*** Opening GIVEN RECORDS ***
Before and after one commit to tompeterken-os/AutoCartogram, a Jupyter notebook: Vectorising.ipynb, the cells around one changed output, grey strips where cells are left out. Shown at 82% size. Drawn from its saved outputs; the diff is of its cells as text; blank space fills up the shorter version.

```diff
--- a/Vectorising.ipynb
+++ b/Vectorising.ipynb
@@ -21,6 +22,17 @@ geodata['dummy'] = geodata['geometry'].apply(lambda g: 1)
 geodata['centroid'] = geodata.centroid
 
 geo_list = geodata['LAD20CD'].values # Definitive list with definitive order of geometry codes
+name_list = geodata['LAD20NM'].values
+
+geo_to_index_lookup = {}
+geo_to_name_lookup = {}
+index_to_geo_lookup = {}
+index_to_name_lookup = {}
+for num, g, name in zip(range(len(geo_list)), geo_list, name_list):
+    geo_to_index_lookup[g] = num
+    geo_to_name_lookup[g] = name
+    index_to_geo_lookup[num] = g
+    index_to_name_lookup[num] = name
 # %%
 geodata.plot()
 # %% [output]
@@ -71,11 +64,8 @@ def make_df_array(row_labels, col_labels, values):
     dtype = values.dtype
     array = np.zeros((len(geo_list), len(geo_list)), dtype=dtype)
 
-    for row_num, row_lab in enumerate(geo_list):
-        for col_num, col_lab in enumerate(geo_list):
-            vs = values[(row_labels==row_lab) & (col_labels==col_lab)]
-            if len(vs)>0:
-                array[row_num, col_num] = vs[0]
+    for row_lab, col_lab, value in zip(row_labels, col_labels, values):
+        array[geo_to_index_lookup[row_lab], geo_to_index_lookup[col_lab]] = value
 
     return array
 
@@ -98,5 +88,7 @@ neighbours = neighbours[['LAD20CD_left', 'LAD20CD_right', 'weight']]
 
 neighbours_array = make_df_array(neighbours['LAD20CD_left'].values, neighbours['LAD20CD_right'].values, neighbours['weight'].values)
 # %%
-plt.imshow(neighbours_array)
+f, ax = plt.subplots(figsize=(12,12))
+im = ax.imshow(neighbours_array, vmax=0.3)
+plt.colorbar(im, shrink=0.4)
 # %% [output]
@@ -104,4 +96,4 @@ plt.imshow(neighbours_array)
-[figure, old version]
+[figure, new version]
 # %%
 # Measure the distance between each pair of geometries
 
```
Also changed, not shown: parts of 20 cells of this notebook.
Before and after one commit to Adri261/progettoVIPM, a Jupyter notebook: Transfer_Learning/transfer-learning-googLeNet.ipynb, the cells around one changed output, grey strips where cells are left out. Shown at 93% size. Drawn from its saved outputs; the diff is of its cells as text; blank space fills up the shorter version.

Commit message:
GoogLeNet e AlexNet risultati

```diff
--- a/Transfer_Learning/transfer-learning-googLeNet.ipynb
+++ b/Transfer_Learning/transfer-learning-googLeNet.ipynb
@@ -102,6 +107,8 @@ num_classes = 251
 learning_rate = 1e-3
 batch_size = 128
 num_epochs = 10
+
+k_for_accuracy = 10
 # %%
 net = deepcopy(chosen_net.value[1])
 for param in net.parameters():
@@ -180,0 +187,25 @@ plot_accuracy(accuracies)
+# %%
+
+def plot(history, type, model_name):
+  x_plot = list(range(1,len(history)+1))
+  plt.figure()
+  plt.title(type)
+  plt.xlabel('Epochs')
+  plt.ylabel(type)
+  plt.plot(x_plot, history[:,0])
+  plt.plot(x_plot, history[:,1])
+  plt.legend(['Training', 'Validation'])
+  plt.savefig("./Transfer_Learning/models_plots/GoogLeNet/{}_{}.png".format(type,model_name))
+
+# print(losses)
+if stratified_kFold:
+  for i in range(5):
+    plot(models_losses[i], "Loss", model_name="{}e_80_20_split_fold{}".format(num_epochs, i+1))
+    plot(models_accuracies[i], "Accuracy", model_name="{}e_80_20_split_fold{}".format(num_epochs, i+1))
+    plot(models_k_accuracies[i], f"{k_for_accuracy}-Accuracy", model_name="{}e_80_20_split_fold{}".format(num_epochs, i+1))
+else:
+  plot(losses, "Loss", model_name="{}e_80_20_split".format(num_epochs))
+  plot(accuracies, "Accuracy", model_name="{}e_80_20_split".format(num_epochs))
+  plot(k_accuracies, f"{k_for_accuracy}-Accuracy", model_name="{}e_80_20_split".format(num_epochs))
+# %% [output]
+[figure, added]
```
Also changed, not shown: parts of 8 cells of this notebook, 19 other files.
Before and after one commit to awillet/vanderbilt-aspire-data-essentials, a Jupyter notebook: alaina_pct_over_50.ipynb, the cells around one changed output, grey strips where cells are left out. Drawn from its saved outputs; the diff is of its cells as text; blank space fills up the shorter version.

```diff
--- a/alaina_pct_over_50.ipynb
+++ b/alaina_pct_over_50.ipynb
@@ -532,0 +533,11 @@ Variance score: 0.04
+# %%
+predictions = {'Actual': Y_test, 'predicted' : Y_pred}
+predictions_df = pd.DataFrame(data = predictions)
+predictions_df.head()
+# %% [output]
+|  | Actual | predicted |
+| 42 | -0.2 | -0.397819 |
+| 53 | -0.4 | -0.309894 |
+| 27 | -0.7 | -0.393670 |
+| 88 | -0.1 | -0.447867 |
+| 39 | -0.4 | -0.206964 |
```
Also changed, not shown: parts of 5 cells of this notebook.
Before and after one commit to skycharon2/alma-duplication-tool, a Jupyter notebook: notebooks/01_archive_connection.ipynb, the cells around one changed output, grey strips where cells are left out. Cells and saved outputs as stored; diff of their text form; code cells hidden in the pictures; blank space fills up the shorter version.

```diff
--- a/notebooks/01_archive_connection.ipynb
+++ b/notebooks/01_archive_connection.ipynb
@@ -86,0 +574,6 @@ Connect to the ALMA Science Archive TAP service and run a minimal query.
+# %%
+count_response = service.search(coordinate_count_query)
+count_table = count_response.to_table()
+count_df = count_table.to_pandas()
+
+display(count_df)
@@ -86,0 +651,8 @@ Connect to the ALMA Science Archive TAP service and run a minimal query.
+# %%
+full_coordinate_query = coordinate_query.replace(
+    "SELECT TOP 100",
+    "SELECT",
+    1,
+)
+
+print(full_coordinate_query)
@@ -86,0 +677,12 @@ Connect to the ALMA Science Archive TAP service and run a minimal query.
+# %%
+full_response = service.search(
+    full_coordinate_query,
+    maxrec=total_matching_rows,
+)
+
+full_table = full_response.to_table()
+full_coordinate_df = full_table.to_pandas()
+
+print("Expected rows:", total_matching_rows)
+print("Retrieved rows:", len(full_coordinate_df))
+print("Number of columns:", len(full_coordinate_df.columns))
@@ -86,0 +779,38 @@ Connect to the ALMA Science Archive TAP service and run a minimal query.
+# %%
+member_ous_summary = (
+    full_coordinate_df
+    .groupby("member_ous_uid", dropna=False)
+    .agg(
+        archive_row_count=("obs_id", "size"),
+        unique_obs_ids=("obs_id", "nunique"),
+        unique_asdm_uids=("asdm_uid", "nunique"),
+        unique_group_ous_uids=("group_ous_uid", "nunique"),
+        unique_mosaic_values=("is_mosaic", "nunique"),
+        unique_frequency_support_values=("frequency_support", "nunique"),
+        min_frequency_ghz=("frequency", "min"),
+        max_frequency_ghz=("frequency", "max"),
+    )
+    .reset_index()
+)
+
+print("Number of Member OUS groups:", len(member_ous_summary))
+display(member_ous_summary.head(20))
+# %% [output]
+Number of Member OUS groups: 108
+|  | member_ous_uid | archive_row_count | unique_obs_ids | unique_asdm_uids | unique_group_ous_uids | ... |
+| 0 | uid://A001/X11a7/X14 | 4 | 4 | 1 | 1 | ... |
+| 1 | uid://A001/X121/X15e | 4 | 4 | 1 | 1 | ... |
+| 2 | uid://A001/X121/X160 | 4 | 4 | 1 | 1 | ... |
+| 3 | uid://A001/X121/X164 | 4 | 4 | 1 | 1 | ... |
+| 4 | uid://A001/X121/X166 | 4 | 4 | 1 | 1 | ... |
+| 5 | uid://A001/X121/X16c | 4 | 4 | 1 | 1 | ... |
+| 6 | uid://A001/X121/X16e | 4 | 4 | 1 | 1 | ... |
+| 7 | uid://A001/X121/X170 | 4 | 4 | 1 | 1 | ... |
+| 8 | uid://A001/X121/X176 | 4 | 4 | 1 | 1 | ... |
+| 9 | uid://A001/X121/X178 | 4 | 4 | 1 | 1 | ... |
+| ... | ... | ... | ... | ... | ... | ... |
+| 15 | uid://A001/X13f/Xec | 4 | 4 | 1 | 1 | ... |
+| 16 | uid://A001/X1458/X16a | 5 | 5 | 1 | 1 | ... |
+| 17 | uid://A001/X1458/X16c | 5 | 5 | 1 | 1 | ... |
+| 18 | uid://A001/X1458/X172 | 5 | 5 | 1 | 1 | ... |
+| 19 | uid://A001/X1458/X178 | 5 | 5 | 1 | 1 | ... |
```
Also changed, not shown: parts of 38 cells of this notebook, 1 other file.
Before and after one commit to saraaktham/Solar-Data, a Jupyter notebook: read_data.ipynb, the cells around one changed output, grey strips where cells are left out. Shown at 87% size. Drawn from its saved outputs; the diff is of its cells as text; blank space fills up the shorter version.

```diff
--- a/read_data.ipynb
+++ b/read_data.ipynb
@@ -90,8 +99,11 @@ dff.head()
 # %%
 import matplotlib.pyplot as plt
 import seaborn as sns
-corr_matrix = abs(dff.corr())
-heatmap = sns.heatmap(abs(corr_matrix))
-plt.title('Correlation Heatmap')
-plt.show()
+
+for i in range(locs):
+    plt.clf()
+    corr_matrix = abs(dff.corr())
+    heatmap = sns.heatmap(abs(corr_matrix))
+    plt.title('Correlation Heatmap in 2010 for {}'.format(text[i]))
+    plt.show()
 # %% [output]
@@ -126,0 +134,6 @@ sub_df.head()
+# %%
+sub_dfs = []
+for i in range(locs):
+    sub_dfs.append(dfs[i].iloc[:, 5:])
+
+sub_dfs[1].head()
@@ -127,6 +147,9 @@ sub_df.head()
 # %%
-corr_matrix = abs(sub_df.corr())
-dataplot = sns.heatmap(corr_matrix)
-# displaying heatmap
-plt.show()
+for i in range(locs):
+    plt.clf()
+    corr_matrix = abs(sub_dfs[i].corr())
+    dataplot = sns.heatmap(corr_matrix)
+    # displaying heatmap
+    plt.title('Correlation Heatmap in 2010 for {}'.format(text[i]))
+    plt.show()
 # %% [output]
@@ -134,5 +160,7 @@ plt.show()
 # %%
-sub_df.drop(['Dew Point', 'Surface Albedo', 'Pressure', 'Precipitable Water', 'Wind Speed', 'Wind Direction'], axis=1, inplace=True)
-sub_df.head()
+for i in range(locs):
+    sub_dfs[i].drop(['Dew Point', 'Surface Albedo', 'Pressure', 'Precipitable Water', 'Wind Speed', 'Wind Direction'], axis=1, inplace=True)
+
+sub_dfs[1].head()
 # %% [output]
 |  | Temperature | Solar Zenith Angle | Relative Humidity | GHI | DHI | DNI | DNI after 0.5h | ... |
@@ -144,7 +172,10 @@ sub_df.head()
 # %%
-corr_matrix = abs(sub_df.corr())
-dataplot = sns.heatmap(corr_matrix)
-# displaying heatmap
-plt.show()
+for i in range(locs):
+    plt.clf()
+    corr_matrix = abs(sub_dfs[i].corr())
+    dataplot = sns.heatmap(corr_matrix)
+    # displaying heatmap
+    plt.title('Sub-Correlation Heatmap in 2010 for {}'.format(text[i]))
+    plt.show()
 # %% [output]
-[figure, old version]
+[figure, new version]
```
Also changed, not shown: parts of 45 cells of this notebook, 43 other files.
*** Closing GIVEN RECORDS ***
PROMPT: Identify each line in the records above containing the word "Actual"; copy those lines.

ANSWER SPACE:
+predictions = {'Actual': Y_test, 'predicted' : Y_pred}
+|  | Actual | predicted |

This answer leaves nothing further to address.